Iverson is well aware of the challenges he faces in his quest for a fifth consecutive title.
"We'll have real tough competition up there," he said. "I didn't really expect to win the first one, but I've been fortunate enough to draw some favorable starting spots. We've had some good cars to work with, too."
Iverson drove in a cancer benefit 100-lap race last weekend at Norway, where he placed third.
"We had handling issues with the car," he said. "We didn't have it set up right for handling on the track. The crew and I have been working pretty hard on that this week. We're just trying to make sure everything is right on the car. It's a matter of getting back to the basics. If the car handles better this week, it could help the cause."
Also among those expected to challenge are Jonathan Eilen of Hampton, Minn., Chris Wimmer of Wausau, Wis. and Kris Kelly of Norway.
"All the guys coming up are going to be tough to beat," said Iverson. "With every victory, there's at least one good break."
Although competition becomes pretty intense on the track, Iverson says there's camradeship among the drivers.

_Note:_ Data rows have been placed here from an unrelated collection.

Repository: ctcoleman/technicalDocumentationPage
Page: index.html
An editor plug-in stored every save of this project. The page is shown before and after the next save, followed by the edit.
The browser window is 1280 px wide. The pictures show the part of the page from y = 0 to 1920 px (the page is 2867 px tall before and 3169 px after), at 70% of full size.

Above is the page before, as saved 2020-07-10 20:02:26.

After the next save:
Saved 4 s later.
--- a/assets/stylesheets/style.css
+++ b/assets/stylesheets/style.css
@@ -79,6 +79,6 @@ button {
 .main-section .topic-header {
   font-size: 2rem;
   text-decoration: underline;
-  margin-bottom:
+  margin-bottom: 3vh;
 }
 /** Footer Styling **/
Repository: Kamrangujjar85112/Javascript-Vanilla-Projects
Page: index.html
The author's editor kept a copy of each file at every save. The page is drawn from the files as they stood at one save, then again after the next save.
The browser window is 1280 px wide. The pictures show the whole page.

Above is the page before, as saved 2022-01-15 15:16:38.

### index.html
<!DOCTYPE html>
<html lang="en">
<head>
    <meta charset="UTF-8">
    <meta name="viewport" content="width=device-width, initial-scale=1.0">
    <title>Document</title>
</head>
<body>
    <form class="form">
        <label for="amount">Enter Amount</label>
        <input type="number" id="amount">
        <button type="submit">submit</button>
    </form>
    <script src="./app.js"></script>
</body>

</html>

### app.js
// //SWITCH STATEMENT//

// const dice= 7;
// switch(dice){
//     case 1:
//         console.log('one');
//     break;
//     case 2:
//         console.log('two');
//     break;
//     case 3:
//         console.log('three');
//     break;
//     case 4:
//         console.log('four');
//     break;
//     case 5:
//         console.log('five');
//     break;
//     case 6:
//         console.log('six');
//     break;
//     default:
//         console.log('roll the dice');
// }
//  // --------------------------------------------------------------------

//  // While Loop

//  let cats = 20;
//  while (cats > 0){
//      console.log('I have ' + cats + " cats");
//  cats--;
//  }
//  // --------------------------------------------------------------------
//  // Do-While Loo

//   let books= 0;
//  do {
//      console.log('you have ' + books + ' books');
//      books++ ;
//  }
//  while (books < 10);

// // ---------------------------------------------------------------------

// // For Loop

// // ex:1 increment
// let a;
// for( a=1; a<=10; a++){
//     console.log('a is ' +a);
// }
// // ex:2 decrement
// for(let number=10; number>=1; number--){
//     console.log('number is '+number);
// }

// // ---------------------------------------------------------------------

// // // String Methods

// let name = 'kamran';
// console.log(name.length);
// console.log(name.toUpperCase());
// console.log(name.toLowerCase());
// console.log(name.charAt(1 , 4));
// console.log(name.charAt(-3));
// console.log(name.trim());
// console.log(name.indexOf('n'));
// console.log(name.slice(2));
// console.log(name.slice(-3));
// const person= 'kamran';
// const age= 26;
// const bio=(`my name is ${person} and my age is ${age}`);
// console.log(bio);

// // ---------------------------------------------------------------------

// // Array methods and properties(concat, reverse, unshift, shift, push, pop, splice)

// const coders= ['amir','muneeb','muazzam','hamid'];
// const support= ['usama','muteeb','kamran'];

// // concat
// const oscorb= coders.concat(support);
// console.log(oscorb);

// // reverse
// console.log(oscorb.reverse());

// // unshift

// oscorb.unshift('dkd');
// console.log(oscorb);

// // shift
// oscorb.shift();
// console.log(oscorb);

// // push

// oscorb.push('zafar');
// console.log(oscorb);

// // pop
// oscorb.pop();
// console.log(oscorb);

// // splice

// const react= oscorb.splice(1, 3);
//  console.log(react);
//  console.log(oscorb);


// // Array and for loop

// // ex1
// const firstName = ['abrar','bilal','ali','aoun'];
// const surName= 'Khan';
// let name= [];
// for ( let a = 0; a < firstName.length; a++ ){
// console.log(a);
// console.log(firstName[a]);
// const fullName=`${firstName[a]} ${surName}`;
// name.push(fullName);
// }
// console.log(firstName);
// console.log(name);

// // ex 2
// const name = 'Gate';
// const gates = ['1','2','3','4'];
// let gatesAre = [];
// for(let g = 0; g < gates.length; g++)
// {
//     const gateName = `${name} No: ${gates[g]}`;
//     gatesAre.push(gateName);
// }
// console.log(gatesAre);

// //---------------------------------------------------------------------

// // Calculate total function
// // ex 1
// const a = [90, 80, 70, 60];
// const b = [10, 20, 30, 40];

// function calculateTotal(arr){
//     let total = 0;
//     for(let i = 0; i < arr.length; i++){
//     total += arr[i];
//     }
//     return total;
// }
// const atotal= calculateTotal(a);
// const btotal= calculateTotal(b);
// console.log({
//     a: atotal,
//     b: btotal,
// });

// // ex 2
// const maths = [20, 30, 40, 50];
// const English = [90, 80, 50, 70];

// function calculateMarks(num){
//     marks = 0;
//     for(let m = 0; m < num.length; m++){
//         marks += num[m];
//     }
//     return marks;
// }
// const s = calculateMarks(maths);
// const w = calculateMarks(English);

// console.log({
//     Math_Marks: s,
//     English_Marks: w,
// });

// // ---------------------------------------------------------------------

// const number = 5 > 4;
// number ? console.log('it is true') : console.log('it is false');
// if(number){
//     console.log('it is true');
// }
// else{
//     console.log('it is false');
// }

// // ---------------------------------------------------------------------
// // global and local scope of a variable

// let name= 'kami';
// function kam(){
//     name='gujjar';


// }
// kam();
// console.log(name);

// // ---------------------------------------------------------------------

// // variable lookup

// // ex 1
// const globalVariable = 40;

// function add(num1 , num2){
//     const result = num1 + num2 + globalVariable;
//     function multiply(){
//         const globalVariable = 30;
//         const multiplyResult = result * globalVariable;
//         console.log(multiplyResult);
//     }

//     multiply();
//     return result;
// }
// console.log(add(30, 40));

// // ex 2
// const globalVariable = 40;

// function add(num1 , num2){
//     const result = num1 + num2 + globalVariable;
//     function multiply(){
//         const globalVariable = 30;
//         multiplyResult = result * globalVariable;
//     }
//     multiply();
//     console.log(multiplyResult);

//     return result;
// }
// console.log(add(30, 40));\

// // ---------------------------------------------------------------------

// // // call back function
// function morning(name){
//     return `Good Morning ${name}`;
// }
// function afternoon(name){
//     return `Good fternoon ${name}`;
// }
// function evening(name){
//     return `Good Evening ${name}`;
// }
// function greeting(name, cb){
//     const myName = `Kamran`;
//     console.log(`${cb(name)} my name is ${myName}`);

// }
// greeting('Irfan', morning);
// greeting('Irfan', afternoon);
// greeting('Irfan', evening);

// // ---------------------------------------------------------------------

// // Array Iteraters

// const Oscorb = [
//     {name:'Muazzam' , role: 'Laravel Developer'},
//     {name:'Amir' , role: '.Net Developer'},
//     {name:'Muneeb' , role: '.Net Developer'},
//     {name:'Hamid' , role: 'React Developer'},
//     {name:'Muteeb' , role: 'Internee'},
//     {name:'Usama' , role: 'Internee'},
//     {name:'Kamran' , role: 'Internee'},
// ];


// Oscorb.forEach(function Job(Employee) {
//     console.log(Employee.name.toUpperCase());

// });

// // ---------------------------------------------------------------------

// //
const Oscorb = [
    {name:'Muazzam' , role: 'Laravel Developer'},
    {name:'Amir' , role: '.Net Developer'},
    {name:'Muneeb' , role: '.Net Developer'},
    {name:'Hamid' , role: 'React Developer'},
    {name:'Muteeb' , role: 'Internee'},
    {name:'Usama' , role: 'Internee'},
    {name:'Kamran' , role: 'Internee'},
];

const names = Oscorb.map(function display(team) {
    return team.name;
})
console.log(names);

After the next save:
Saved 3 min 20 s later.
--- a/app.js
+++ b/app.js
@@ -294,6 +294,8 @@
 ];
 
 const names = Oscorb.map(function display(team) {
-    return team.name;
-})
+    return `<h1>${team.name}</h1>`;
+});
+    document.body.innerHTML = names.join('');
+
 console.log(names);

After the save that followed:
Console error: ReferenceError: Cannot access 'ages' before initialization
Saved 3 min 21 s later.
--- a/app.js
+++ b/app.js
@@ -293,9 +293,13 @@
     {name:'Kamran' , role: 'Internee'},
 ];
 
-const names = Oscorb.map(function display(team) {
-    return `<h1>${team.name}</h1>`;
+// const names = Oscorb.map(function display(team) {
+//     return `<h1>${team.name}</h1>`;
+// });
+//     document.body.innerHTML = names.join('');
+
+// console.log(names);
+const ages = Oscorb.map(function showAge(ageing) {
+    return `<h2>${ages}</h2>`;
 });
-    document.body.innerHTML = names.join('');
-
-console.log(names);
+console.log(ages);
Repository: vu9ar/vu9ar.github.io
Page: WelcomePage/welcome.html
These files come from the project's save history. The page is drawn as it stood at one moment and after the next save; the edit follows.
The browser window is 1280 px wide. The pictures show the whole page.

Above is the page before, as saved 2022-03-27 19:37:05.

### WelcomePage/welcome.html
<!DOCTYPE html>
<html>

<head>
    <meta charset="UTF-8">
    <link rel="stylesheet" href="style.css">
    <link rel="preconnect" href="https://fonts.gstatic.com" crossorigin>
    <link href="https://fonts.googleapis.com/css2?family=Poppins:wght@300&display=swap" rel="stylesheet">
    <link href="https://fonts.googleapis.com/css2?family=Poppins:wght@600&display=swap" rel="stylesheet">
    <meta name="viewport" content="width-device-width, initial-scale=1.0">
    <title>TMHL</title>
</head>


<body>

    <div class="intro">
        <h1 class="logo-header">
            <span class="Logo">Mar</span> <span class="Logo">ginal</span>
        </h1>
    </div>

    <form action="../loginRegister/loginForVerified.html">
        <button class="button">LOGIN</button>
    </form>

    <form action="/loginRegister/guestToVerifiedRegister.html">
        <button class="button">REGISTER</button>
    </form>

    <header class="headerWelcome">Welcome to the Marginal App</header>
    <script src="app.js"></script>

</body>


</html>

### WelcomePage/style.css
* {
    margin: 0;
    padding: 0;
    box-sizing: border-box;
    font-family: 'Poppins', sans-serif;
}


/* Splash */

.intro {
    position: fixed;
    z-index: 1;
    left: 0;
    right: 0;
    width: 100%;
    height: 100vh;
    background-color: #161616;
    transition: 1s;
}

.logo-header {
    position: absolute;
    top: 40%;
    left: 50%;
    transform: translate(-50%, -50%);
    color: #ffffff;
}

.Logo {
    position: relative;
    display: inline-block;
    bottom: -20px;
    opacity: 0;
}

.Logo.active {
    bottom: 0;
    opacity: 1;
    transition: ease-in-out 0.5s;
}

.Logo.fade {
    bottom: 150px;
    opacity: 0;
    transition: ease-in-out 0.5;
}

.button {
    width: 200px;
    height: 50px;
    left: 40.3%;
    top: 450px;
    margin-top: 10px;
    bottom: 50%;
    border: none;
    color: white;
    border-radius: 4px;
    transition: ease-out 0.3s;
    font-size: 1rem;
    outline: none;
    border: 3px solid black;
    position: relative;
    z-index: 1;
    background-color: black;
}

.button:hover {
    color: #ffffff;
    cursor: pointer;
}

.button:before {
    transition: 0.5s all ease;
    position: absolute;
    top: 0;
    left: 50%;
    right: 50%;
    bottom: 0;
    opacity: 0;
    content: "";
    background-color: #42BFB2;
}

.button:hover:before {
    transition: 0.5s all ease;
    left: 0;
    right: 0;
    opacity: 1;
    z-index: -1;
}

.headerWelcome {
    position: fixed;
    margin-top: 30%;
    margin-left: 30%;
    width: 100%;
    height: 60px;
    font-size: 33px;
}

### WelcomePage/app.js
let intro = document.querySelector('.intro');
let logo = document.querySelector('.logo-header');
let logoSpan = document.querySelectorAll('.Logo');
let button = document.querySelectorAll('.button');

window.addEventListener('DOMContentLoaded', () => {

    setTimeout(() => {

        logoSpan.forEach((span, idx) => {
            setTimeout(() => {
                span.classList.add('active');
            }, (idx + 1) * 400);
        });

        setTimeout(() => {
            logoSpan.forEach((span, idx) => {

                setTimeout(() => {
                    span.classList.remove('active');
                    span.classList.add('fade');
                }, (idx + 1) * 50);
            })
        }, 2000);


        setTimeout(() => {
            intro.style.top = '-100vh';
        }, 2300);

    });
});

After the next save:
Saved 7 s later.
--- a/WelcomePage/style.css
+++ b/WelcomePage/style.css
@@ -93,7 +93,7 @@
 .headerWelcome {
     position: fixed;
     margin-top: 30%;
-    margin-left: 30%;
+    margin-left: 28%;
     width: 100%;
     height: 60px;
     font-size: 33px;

"Most of us are friends," he added. "We see each other on most weekends, and we hang out with most of them. You get to know everybody's families. It's kind of like one big family reunion. Once you're on the track, it's everybody for himself. But in the end, everybody congratulates one another and we're best of friends again."